## Your instructions:
Determine how many lines below contain the word "import", then write that number by itself.
(Records)
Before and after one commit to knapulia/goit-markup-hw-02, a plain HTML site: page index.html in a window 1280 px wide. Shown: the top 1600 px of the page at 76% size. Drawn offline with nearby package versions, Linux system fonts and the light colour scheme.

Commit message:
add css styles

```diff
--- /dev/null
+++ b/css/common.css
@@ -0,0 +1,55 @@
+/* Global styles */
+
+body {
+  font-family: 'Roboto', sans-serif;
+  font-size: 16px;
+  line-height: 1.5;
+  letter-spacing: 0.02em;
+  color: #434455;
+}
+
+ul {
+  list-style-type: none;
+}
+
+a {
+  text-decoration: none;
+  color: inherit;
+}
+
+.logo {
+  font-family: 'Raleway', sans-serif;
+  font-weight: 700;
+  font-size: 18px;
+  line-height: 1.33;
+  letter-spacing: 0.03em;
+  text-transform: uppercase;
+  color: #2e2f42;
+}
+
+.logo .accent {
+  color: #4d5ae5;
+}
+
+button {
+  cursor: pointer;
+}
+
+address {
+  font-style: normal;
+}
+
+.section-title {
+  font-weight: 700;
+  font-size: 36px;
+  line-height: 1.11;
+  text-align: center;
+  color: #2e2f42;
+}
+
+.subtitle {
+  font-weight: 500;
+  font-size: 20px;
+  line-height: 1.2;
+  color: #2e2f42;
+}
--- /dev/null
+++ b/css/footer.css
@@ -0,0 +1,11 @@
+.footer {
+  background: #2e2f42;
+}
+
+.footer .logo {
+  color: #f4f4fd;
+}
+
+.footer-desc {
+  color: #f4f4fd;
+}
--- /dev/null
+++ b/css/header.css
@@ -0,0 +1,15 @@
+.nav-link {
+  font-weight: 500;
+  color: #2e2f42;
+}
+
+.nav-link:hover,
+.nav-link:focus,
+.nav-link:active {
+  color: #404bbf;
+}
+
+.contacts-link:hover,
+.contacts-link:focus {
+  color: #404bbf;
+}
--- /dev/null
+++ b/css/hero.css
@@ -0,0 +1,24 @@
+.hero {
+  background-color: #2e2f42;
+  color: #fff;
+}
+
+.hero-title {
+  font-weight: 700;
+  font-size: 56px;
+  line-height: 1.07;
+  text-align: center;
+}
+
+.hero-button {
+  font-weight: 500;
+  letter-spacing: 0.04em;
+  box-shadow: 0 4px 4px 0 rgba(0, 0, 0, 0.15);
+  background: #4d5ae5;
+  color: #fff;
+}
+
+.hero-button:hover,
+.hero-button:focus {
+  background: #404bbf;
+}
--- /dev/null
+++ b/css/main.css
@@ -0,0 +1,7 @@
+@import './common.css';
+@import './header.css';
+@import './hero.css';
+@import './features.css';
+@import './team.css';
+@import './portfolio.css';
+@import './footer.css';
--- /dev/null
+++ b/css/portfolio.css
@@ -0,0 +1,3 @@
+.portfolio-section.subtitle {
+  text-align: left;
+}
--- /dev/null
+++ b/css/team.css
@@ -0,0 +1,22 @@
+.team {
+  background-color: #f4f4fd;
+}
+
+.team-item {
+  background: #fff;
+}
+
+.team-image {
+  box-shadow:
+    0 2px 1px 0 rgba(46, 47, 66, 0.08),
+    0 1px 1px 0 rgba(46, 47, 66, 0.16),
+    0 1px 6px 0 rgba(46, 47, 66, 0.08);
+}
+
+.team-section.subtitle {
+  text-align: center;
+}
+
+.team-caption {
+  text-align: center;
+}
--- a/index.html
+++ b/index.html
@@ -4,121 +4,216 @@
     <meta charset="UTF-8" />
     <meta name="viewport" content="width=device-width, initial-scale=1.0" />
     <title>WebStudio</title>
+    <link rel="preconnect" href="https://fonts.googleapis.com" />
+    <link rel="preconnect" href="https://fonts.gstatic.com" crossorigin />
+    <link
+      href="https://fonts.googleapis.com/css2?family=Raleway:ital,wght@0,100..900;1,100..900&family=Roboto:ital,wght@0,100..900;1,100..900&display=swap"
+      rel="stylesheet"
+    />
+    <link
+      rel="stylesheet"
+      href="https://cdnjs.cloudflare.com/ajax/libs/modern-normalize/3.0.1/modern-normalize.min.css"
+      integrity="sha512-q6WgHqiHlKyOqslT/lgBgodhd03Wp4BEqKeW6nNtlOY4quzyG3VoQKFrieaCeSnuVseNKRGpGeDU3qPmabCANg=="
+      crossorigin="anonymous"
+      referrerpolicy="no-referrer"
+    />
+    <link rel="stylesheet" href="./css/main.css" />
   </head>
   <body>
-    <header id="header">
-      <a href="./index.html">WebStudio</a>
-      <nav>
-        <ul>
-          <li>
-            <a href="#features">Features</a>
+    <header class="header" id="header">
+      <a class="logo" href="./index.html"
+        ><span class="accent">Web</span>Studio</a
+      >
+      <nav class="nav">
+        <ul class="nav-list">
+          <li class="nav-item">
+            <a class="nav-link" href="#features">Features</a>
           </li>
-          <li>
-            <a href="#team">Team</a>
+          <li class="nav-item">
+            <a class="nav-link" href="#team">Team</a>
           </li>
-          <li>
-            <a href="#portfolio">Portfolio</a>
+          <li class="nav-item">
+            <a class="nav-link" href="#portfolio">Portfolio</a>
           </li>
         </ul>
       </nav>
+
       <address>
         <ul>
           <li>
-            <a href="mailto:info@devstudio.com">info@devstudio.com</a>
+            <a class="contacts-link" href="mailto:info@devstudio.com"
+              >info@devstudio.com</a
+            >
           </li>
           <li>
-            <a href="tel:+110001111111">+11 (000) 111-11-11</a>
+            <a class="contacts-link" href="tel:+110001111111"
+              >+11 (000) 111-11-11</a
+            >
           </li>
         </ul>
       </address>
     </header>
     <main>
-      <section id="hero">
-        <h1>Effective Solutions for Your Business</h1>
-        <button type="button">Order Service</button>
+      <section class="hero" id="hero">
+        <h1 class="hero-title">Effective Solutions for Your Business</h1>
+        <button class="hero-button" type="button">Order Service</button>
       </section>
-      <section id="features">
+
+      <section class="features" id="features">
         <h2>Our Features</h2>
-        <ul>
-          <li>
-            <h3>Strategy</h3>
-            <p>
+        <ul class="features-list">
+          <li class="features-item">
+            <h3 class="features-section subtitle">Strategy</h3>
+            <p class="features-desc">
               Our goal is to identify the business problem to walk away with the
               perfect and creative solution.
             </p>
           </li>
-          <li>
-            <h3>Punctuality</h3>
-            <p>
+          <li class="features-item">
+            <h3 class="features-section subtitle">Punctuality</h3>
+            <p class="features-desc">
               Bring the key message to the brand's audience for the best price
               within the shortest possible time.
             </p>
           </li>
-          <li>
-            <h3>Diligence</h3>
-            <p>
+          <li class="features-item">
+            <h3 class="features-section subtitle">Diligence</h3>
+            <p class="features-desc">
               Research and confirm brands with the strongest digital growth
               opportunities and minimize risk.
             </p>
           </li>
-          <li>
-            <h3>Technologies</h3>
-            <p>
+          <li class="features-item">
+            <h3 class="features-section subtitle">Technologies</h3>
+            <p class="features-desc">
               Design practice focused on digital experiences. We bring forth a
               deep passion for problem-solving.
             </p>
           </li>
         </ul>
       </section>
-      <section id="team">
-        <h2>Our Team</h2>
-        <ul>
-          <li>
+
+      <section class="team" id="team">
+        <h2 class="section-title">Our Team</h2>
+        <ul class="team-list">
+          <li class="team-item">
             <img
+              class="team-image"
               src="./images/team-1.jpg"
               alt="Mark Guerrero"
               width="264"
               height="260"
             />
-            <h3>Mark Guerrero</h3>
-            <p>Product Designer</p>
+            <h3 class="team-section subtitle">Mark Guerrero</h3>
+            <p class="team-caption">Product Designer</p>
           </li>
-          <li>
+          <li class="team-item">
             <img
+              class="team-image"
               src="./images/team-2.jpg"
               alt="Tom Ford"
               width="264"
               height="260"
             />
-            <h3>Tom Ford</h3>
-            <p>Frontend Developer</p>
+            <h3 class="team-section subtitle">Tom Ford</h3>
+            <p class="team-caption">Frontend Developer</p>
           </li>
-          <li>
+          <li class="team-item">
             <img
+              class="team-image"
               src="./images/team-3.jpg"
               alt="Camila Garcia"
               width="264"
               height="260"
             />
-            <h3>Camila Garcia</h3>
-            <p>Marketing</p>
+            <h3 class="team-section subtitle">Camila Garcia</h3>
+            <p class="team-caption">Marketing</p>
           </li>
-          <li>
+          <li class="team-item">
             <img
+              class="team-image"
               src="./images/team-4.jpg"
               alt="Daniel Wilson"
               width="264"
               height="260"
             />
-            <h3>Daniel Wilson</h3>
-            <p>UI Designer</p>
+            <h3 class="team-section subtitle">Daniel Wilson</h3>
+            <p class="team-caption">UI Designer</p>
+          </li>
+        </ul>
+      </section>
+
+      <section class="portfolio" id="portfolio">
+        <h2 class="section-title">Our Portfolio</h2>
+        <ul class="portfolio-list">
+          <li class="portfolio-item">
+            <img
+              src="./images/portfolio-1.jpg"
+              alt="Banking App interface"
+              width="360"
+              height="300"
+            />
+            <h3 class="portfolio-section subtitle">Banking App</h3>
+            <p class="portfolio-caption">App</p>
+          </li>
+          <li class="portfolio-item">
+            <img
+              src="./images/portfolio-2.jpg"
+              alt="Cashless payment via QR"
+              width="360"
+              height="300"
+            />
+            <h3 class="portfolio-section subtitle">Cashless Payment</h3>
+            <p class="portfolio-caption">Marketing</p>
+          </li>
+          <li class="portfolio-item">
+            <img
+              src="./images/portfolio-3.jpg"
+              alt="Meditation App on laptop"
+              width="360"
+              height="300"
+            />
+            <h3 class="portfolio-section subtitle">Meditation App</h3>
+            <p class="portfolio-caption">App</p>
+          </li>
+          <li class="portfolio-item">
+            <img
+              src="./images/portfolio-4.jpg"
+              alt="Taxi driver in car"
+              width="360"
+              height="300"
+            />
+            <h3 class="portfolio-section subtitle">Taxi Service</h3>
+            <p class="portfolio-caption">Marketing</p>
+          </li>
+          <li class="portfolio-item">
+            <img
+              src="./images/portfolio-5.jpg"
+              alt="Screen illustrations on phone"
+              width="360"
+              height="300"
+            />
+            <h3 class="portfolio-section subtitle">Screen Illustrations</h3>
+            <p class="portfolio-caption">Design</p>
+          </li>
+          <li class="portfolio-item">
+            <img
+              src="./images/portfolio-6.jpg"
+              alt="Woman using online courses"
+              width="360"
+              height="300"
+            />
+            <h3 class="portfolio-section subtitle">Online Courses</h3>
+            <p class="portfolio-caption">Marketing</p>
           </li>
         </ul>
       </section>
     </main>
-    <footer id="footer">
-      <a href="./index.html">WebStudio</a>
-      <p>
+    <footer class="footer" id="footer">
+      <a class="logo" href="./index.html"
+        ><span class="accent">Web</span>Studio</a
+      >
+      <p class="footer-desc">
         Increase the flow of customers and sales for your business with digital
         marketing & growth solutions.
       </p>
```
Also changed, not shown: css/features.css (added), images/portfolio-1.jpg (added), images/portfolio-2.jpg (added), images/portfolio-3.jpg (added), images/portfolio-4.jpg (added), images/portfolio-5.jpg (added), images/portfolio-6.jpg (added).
(End Records)
## Task result:
7